America’s Infrastructure G.P.A. = D+

Total Investment Needs = $ 1.3 Trillion

(estimated 5-year need)

A = Exceptional

B = Good

C = Fair

D = Poor

F = Inadequate

Each category was evaluated on the basis of condition and performance, capacity vs. need, and funding vs. need.

 

American Society of Civil Engineers, 1015 15th street, NW, Suite 600, Washington, DC 20005;

202/789-2200; www.asce.org/reportcard 

 

For each of the infrastructure areas, the Civil Engineers assessed not only the quality of current performance, but also the cost of maintaining facilities at their present state and, crucially, the cost of bringing each area up to grade A performance. For 2001 conditions the Civil Engineers estimated the 5-year cost of that work at $1.3 trillion. A further set of observations for 2003 conditions led the Civil Engineers to estimate the investment needs at $1.6 trillion.

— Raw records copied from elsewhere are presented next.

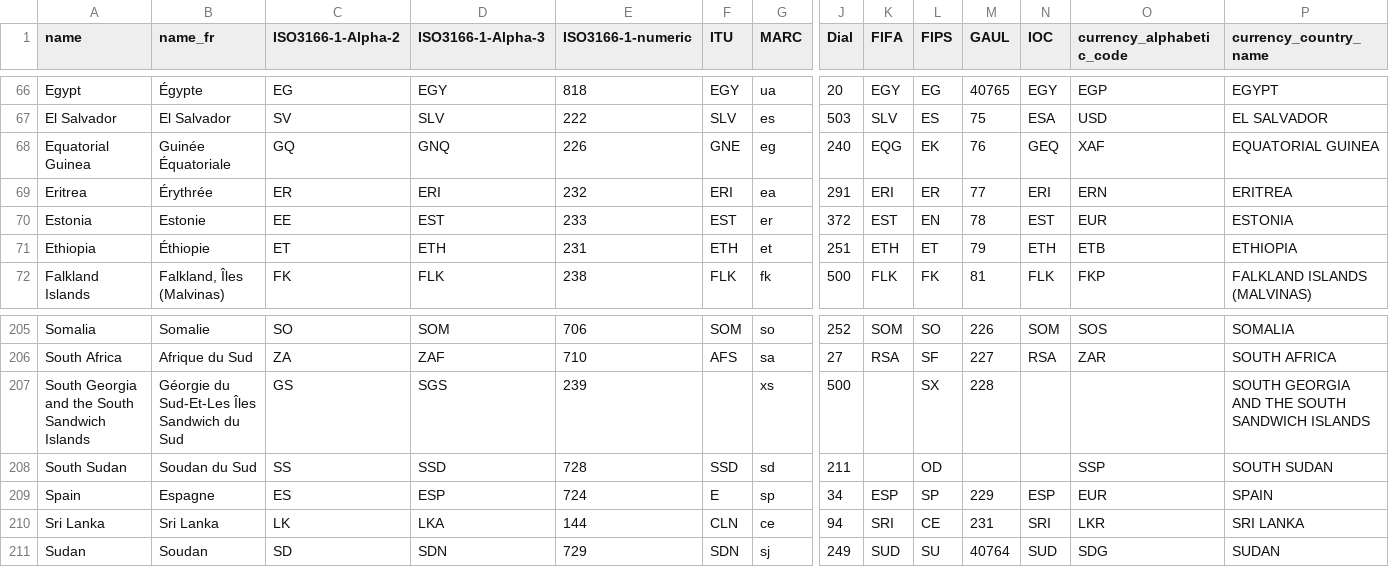
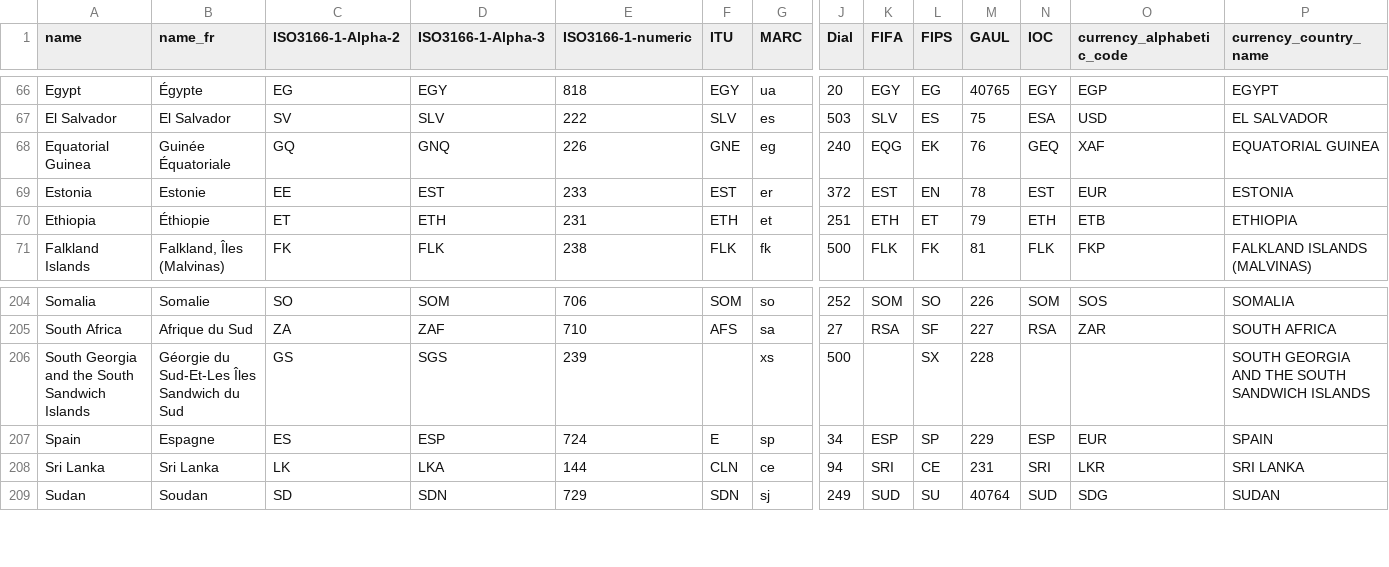
Before and after one commit to colin-c6/Airplanes_Project, a CSV file: airplanes_project/data/countrycurrency.csv, drawn as a sheet; only a part is shown, gaps mark what is left out; rows hold the shown columns only; the diff names each change by its address in the sheet, - before the commit and + after, or states it on an @@ line.

```diff
--- a/airplanes_project/data/countrycurrency.csv
+++ b/airplanes_project/data/countrycurrency.csv
-row 69: Eritrea | Érythrée | ER | ERI | 232 | ERI | ea | 291 | ERI | ER | 77 | ERI | ERN | ERITREA
-row 208: South Sudan | Soudan du Sud | SS | SSD | 728 | SSD | sd | 211 |  | OD |  |  | SSP | SOUTH SUDAN
```
Also changed, not shown: airplanes_project/data/airport.csv, airplanes_project/data/currencyrates.csv, 25 other files.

Consider also, adding two items to the Civil Engineer’s list: repair of “worst case” housing and electrification of U.S. railroads. From the American Housing Survey, 1998 we obtain the best available assessment of the number of dwelling units that were classified as “worst case” housing. An estimated cost for repairing severely depleted housing is $369 billion. This is the fund required to upgrade to acceptable levels the housing for 5.32 million families.[i]

The second recommended addition to the Civil Engineer’s Report Card for America’s Infrastructure is the electrification of the main line railroads of the United States. Continuous monitoring of this topic by Professor John E. Ullmann enabled him to estimate that the cost of electrifying and otherwise modernizing American railroads would require an outlay of $250 billion.[ii] This will give the U.S. a modern, hi-tech rail system that will deliver the sort of travel now available on the best Japanese and French railroads.

The combined investment cost of this infrastructure upgrading in the United States, including housing and rail electrification, will require an outlay of $2.3 trillion over five years.

But how could all this be paid for? Two major sources of financing suggest themselves. First, reduction of overblown military budgets whose magnitudes are set for operating global hegemony campaigns. Renouncing military adventurism would free hundreds of billions each year for life-serving ends. A second prospective source is a reduction in the tax cuts that were engineered by the George W. Bush administration on behalf of the richest 5 percent of Americans. According to Citizens for Tax Justice between 2001 and 2010 these tax cuts will cost $1.7 trillion in lost federal revenue. Taken together, these two sources could account for the lion’s share of the $2.3 trillion needed for U.S. infrastructure repair.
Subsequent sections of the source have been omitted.